Conjunctivitis is an inflammation or swelling of the conjunctiva, which is the thin transparent layer of tissue that lines the inner surface of the eyelid and covers the white part of the eye. Often called “pink eye,” conjunctivitis is a common eye disease, especially in children.
Some forms of pink eye are highly contagious and can easily spread in schools and at home. The condition can affect one or both eyes.
People with pink eye may experience the following symptoms:
- A gritty feeling in one or both eyes
- Itching or burning sensation in one or both eyes
- Excessive tearing
- Discharge from one or both eyes
- Swollen eyelids

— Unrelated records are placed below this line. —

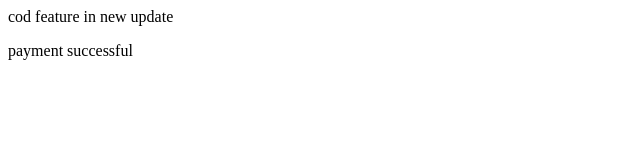
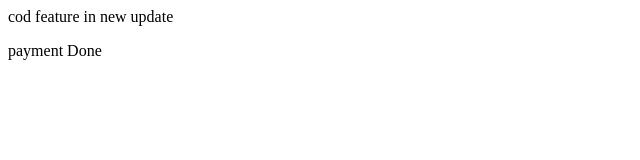
Before and after one commit to ManojAnnadata/html-frontend, a plain HTML site: page cod.html in a window 1280 px wide. Shown: the full height of the page, 0-640 px from the left. Drawn offline with Linux system fonts and the light colour scheme.

Commit message:
updated the issue

```diff
--- a/cod.html
+++ b/cod.html
@@ -2,6 +2,6 @@
   <head> cod feature in new update</head>
   <title> cod for future purpose</title>
   <body>
-    <p>payment successful</p>
+    <p>payment Done</p>
   </body>
 </html>
```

- Pink discoloration to the whites of one or both eyes
- Increased sensitivity to light
The most common forms of pink eye are viral and bacterial:
Viral Pink Eye: Pink eye caused by a virus usually runs its course in one to three weeks. Because it is not caused by bacteria, viral conjunctivitis does not respond to antibiotics. It can also be highly contagious.

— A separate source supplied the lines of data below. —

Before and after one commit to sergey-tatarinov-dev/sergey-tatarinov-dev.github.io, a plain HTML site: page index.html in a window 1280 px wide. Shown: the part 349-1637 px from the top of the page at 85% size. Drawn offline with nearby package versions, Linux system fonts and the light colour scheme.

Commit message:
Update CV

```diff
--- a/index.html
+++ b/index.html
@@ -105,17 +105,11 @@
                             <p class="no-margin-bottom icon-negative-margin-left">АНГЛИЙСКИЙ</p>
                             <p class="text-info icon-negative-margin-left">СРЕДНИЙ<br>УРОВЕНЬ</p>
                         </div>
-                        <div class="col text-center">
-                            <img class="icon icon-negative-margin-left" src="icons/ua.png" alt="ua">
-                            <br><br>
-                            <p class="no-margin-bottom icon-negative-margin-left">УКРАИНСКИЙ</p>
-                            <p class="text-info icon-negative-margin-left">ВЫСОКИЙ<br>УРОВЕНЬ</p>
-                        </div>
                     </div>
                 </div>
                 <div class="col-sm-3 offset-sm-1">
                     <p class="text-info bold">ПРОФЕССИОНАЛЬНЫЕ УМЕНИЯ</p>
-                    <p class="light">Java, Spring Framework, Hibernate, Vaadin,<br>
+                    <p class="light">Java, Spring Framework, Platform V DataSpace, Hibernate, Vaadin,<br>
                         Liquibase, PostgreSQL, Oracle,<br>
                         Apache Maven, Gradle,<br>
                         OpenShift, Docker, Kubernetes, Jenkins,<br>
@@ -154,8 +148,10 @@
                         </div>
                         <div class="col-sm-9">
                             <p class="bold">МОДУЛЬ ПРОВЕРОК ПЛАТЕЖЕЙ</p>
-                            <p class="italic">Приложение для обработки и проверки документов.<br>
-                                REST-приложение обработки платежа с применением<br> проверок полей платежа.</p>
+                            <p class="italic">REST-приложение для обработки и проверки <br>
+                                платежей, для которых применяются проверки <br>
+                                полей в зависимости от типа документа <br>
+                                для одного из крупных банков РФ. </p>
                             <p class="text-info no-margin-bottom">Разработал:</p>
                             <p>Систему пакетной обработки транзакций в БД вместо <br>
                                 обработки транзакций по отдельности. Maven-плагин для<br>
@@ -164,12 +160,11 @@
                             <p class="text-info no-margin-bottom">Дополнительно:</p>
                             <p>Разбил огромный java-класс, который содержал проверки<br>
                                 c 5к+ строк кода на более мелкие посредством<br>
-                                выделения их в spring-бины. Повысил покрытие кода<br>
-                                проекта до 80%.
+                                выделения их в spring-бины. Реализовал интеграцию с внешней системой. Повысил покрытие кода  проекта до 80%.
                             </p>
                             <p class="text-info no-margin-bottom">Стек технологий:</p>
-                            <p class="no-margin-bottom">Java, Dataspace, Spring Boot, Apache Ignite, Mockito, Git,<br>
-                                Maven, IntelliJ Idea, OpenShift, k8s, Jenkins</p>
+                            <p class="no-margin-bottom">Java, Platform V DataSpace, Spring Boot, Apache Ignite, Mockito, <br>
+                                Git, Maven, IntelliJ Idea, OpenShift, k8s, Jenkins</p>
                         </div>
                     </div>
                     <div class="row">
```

Bacterial Pink Eye: For pink eye caused by bacteria, the treatment will usually be antibiotic eye drops or ointment. This generally clears the symptoms within a few days. Be sure to complete the full course of antibiotic treatment. For more stubborn infections, an oral antibiotic may be prescribed. Oral antibiotics are prescribed for highly unusual cases of pink eye caused by gonorrhea or chlamydia. Sexual partners should also be treated. Also, if pink eye doesn’t go away after a month, you may be tested for chlamydia.
To help relieve the discomfort of pink eye, apply a cool compress for 5 to 10 minutes, 3 to 4 times a day. Preservative-free artificial tears can be applied a few times a day. Never use steroid eye drops or medications from a friend without a doctor’s prescription. And be extremely careful not to share towels or washcloths with others so as not to spread an extremely contagious viral or bacterial pink eye to others. You should also be careful about using the same cloths or drops between your two eyes so as not to transfer the infection to your other eye. Discard cosmetic eye products which may have been contaminated. Do not wear contact lenses.
If you suspect you may have pink eye, contact Eye Institute of South Jersey, P.C. at 856-205-1100 or website. Dr. Pernelli is fully equipped to diagnose the cause of your eye issue and prescribe the proper treatment. Contact us today to schedule an appointment.